Over at Mediaite, Mark Lamster has an insightful post on how the world’s architecture landscape has fundamentally changed in the last ten years.
Any discussion of this topic usually starts with the U.S., a former infrastructure leader that has seen its fair share of decline, neglect, and disaster in the past decade.
From the World Trade Center to New Orleans post-Katrina, more than one major American city has seen a sharp and violent mutation in urban design and structure. Then there’s the nationwide effects of the mortgage crisis, which Lamster describes with the following:
The home has been the locus and symbol of American prosperity for decades, the ostensible lynchpin of our dreams for both emotional contentment and fiscal well-being.
But the shelter and security promised by architecture have proven to be, for many Americans, an illusion. The exploitation of our desires, whether fraudulent or merely irresponsible, triggered economic collapse. The toll that overbuilding has taken on our environment and our communities has been enormous.

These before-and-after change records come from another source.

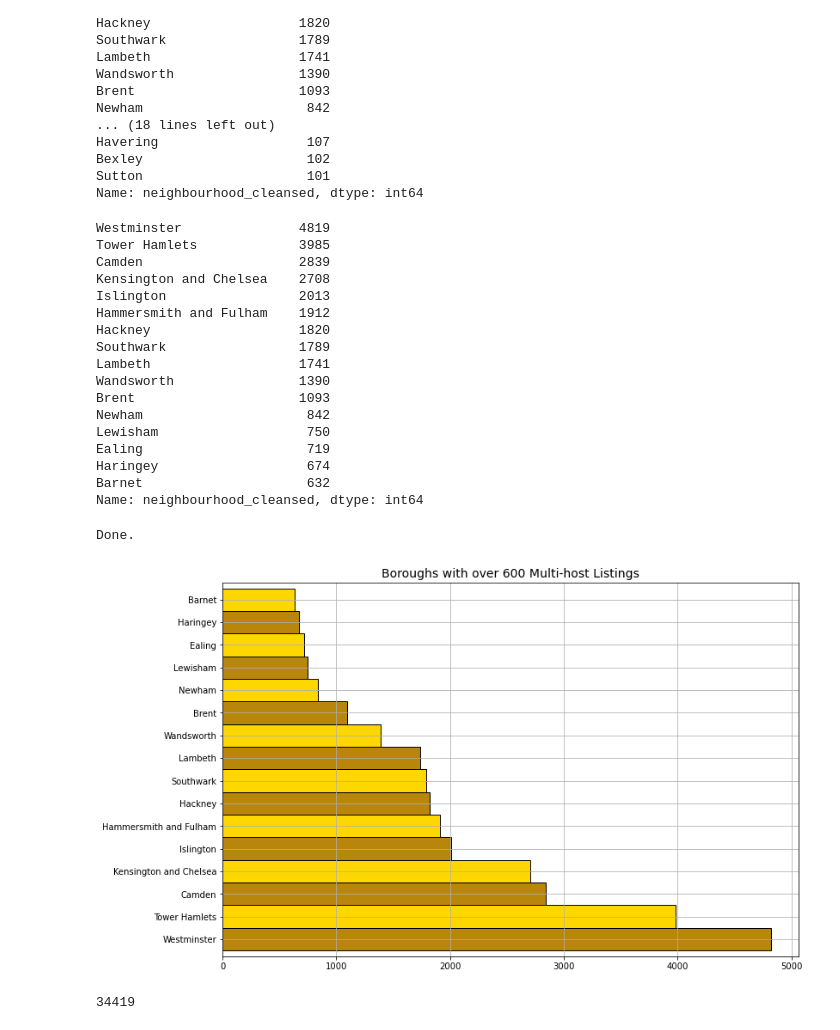
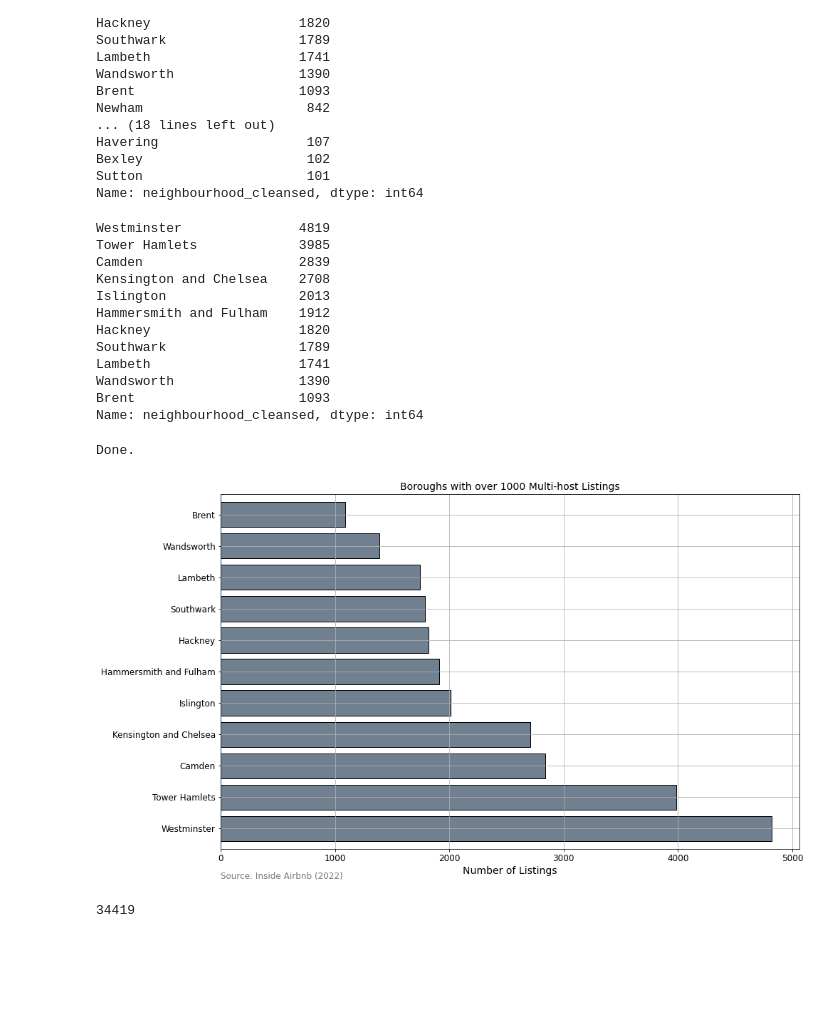
Before and after one commit to MattKavanaugh/i2p_a3_final, a Jupyter notebook: exec-briefing-final.ipynb, the cells around one changed output. Cells and saved outputs as stored; diff of their text form; code cells hidden in the pictures; blank space fills up the shorter version.

```diff
--- a/exec-briefing-final.ipynb
+++ b/exec-briefing-final.ipynb
@@ -943,8 +1021,8 @@ Bexley                     102
 Sutton                     101
 Name: neighbourhood_cleansed, dtype: int64
 # %%
-# only keep neighbourhoods with over 600 listings (top 16)
-multi_host['neighbourhood_cleansed'].value_counts().loc[lambda x : x>600]
+# only keep neighbourhoods with over 1000 listings
+multi_host['neighbourhood_cleansed'].value_counts().loc[lambda x : x>1000]
 # %% [output]
 Westminster               4819
 Tower Hamlets             3985
@@ -957,34 +1035,41 @@ Southwark                 1789
 Lambeth                   1741
 Wandsworth                1390
 Brent                     1093
-Newham                     842
-Lewisham                   750
-Ealing                     719
-Haringey                   674
-Barnet                     632
 Name: neighbourhood_cleansed, dtype: int64
 # %%
 # distribution of multi-listers by neighbourhood
-nbd_distrib = multi_host['neighbourhood_cleansed'].value_counts().loc[lambda x : x>600]
-nbd_distrib.plot.barh(figsize =(12,8), width=1, color=['darkgoldenrod','gold'], edgecolor = "black")
-plt.title("Boroughs with over 600 Multi-host Listings", fontsize=14)
-plt.grid(True)
+nbd_distrib = multi_host['neighbourhood_cleansed'].value_counts().loc[lambda x : x>1000]
+nbd_distrib.plot.barh(figsize =(14,8),
+                      width=0.8,
+                      grid=True,
+                      color=['slategrey'],
+                      edgecolor = "black")
+plt.tick_params(axis='both', labelsize=12)
+plt.title("Boroughs with over 1000 Multi-host Listings", fontsize=14)
+plt.xlabel('Number of Listings', fontsize=14)
+plt.text(0, -1.6,
+         'Source: Inside Airbnb (2022)',
+         fontsize = 12,
+         color ='dimgrey',
+         alpha = 0.9)
+
+plt.tight_layout()
 
 # save fig
 path = os.path.join('','img')
 fn = 'fig3'
 
 if not os.path.exists(path):
     print(f"Creating {path} under {os.getcwd()}")
     os.makedirs(path)
 
 plt.savefig(os.path.join(path,fn), index=False)
 print("Done.")
 
 plt.show()
 # %% [output]
 Done.
-[figure, old version]
+[figure, new version]
 # %%
 # create a subset for our search for ghost hotels
 # we will drop shared rooms and hotel rooms right away and leave just apartments and private rooms
```
Also changed, not shown: parts of 16 cells of this notebook, 11 other files.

Internationally, the changes have been less destruction and more revolution, with brand new powerhouses like China and India seeing seriously remarkable growth in urban planning, highways, and more as their economies boom, their populations shift into the middle class, and new metropolitan areas spring. From the astonishing metamorphosis of Beijing to the massive outsourcing influx that single-handedly built a labor market in Mumbai, the emerging superpowers have been pumping billions into new housing, roads, urban centers, and yes, high-speed rail. And let’s not forget Dubai, which Lamster describes with the following: